Five before Midnight

This site is dedicated to the continuous oversight of the Riverside(CA)Police Department, which was formerly overseen by the state attorney general. This blog will hopefully play that role being free of City Hall's micromanagement.

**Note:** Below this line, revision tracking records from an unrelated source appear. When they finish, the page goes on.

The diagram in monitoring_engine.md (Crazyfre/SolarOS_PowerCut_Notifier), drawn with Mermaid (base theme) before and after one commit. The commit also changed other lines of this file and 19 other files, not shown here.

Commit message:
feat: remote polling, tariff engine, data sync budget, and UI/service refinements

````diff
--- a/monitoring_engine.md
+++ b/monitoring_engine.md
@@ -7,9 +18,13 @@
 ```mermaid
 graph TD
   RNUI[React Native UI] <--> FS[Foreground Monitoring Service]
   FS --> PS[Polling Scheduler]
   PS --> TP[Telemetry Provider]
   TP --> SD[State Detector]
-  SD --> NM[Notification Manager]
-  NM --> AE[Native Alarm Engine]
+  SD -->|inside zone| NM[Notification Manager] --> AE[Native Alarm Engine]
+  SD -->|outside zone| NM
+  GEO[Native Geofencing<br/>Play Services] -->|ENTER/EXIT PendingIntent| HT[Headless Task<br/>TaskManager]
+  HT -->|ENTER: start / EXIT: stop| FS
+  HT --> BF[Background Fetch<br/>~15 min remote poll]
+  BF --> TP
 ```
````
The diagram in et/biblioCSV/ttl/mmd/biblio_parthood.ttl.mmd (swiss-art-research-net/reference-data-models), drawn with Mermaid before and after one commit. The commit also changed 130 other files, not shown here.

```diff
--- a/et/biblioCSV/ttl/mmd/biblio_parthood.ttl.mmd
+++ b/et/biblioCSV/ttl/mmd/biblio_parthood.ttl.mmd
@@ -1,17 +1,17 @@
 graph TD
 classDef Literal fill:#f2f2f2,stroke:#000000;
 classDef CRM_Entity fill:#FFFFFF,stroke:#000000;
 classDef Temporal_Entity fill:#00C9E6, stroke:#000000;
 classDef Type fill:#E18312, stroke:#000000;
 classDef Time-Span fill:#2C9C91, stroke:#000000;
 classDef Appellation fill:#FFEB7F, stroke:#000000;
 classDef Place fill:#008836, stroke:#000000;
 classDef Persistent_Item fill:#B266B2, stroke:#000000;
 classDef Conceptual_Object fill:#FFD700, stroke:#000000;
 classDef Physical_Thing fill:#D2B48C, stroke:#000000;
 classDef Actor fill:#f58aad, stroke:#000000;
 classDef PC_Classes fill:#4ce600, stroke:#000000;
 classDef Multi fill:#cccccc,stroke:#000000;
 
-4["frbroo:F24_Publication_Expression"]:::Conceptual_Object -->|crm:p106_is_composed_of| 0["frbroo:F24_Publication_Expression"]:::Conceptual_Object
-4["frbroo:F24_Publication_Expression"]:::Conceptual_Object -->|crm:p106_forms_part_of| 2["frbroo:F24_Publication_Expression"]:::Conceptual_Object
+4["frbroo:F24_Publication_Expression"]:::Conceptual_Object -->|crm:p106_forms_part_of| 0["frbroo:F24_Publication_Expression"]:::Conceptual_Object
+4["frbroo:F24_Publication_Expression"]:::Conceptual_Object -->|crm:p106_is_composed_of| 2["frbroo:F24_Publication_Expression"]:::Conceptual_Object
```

"The horror of that moment," the King went on, "I shall never, never forget." "You will though," the Queen said, "if you don't make a memorandum of it." --Lewis Carroll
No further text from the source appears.